In 1769, Gaspar de Portolà established the Fort Presidio of San Diego overlooking Old Town. Around the same time, Mission San Diego de Alcalá was founded by Franciscan friars under Father Junípero Serra. By 1797, the mission boasted the largest native population in Alta California, with over 1,400 Neophytes living in and around the mission proper. It is the southern end in California of the historic mission trail El Camino Real. After Mexico won its independence from Spain in 1821, Mission San Diego de Alcalá's fortunes declined in the 1830s after the decree of secularization was enacted, as was the case with all of the missions under the control of Mexico. However, it remains an active Catholic church and is a National Historic Landmark.
In 1847 San Diego was a destination of the 2,000-mile (3,200 km) march of the Mormon Battalion, members of whom established a brickyard and built the city's first courthouse at the corner of San Diego Avenue and Mason Street in Old Town.
The Battle of San Pasqual, a battle of the Mexican-American War, was fought in the San Pasqual Valley which is now part of the city of San Diego. With the end of that war and the great influx of Americans during the gold rush of 1848, California was admitted to the United States in 1850. San Diego was designated the seat of the newly-established San Diego County and was incorporated as a city in 1850. The first city charter was adopted in 1889. The current city charter was adopted in 1931.
The original town of San Diego grew up at the foot of Presidio Hill, in the area which is now Old Town San Diego State Historic Park. The location was not ideal, being several miles away from navigable water. In the late 1860s Alonzo Horton promoted a move to "New Town", several miles south of the original settlement, in the area which became Downtown San Diego. People and businesses flocked to New Town because of its location on San Diego Bay convenient to shipping. New Town quickly eclipsed the original settlement, known to this day as Old Town, and became the economic and governmental heart of the city.

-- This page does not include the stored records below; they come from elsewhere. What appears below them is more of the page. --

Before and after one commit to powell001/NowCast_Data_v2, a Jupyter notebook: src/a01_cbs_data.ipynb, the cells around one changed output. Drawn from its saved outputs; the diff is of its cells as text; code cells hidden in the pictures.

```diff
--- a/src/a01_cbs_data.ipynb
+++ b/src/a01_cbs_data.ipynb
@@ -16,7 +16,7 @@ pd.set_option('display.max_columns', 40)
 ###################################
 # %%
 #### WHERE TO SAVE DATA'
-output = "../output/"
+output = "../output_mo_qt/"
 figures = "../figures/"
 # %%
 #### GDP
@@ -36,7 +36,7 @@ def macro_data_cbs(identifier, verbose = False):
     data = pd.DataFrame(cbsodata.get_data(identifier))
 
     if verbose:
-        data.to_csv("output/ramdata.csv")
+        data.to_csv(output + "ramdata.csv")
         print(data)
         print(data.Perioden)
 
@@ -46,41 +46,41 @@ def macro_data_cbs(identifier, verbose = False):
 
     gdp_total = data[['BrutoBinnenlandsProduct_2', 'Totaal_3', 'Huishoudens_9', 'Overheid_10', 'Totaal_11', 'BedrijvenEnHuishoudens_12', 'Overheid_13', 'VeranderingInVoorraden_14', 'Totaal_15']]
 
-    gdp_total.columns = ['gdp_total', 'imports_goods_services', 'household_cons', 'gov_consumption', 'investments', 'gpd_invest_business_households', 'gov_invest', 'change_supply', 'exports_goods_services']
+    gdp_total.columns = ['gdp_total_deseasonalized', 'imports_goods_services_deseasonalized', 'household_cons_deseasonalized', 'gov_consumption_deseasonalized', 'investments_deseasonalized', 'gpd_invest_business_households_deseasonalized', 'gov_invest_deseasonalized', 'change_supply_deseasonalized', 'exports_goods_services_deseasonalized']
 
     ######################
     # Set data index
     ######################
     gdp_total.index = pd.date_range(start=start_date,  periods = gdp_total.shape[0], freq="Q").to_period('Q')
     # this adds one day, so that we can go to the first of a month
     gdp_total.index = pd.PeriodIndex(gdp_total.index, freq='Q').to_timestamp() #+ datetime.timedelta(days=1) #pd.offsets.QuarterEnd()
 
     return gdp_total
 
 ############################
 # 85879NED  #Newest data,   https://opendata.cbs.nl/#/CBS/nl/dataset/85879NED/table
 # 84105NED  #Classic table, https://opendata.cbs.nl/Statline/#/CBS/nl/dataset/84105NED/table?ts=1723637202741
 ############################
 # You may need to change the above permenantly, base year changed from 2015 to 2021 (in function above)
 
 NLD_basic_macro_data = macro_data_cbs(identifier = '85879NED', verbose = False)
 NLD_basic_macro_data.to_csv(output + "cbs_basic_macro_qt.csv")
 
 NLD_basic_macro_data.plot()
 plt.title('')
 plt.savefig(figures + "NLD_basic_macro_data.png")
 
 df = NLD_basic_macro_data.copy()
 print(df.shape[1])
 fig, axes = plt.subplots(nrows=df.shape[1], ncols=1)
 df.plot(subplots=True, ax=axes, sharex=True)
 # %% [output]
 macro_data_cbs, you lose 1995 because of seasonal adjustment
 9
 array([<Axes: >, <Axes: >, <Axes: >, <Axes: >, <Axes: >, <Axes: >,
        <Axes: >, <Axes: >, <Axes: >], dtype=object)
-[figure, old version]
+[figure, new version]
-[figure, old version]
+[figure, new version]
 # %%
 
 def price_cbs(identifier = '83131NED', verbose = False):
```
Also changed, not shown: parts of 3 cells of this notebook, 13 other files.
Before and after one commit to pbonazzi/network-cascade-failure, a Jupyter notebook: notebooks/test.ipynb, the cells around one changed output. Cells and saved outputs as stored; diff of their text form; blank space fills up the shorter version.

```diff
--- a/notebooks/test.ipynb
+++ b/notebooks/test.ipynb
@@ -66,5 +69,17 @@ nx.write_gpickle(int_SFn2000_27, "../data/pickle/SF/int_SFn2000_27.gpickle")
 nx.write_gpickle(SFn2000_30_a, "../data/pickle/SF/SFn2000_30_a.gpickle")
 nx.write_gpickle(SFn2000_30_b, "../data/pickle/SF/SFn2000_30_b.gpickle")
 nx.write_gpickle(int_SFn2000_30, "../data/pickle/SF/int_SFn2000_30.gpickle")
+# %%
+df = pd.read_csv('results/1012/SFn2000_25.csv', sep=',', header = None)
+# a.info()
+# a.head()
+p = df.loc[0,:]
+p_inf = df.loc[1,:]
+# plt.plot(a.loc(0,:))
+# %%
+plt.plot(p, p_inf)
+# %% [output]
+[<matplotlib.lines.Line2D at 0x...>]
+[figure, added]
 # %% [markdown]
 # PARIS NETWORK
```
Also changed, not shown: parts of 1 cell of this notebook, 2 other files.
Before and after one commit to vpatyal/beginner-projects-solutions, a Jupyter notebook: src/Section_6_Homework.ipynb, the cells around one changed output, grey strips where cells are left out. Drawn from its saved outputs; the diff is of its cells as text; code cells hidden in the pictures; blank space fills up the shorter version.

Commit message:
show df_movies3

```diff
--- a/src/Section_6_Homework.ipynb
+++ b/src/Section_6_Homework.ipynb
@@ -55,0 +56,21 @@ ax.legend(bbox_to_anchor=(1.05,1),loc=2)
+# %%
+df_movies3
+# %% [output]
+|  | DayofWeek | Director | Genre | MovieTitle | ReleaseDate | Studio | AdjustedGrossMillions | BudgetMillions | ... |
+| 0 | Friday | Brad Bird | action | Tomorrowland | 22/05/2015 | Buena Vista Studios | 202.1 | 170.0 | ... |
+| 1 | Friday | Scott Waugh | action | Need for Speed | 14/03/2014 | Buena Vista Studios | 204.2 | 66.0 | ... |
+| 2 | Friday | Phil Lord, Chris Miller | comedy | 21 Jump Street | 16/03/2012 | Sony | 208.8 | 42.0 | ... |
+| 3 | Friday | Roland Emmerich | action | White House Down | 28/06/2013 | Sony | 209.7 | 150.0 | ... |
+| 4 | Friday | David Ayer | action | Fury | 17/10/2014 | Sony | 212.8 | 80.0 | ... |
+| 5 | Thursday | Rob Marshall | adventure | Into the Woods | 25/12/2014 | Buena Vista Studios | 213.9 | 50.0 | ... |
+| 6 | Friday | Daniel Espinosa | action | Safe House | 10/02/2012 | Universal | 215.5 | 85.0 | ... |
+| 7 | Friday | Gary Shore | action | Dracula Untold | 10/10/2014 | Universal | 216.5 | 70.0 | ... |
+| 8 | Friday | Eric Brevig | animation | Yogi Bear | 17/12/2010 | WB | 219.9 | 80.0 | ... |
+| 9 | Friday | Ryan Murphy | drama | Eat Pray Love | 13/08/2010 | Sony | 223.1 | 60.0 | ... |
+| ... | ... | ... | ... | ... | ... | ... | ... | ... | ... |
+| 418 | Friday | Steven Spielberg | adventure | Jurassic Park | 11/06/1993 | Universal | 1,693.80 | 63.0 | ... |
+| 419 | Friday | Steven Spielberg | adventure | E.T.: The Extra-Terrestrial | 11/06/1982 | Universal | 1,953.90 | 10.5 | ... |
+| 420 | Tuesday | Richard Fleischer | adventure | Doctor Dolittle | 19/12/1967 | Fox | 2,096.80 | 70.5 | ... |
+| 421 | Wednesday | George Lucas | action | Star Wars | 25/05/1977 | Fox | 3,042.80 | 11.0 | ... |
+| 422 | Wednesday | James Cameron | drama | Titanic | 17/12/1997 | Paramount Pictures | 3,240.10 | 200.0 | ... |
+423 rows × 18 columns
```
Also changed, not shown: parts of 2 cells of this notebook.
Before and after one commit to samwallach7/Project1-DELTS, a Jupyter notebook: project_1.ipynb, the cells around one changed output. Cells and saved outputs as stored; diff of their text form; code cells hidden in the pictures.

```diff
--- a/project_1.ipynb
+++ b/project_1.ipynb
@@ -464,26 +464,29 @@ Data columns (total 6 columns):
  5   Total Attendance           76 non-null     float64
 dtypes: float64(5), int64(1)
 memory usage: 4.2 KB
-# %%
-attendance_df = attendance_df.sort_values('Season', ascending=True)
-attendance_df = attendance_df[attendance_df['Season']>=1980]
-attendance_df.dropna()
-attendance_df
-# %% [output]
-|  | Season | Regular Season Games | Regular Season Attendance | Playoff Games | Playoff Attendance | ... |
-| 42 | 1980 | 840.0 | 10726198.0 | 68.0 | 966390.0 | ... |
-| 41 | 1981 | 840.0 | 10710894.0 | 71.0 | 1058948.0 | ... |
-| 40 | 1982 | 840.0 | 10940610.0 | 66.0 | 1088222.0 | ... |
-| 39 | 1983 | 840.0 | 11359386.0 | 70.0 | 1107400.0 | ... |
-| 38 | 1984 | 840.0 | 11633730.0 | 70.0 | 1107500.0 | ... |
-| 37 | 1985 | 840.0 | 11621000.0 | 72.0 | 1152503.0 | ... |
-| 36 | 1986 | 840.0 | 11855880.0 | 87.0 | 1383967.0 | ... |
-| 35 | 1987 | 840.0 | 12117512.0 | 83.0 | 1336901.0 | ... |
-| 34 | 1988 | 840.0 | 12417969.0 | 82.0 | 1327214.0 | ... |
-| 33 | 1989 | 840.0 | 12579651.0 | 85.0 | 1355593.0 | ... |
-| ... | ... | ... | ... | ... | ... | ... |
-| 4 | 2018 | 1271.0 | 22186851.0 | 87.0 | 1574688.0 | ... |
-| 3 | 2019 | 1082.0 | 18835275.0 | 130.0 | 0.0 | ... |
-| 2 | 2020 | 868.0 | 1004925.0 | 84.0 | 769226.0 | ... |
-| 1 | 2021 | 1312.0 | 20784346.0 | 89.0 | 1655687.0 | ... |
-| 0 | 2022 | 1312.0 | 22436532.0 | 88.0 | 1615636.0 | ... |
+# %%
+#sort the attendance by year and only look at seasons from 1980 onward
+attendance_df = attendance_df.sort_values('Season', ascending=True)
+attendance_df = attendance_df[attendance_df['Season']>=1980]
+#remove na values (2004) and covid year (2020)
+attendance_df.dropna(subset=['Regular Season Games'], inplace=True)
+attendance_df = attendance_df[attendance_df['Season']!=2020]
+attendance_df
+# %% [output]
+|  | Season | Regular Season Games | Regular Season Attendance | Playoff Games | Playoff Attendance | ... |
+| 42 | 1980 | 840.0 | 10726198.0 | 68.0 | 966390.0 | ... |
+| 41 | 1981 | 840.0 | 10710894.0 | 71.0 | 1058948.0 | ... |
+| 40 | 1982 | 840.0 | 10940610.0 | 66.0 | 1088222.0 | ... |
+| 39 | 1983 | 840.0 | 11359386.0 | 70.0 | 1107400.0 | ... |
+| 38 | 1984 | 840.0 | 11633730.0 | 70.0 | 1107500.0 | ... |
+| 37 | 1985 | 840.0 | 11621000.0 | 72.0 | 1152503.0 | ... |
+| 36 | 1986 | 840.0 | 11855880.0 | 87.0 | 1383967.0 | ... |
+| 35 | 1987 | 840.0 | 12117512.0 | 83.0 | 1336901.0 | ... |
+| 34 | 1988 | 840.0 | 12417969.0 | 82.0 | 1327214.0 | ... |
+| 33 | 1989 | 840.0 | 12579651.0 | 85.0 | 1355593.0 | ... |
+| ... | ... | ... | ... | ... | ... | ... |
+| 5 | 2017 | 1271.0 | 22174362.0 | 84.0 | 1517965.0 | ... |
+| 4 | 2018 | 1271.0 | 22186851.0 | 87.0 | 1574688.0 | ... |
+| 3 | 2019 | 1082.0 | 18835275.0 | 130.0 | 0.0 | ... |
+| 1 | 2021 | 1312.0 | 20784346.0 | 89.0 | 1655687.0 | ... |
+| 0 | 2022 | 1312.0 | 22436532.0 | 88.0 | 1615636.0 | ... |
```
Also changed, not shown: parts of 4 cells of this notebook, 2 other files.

In the years before World War I, the Industrial Workers of the World labor union conducted a free speech fight in San Diego, arousing a brutal response.
San Diego hosted two World's Fairs, the Panama-California Exposition in 1915 and the California Pacific International Exposition in 1935. Many of the Spanish/Baroque-style buildings in the city's Balboa Park were built for these expositions, particularly the one in 1915. Intended to be temporary structures, most remained in continuous use until they progressively fell into disrepair. Most were eventually rebuilt using castings of the original facades to faithfully retain the architectural style.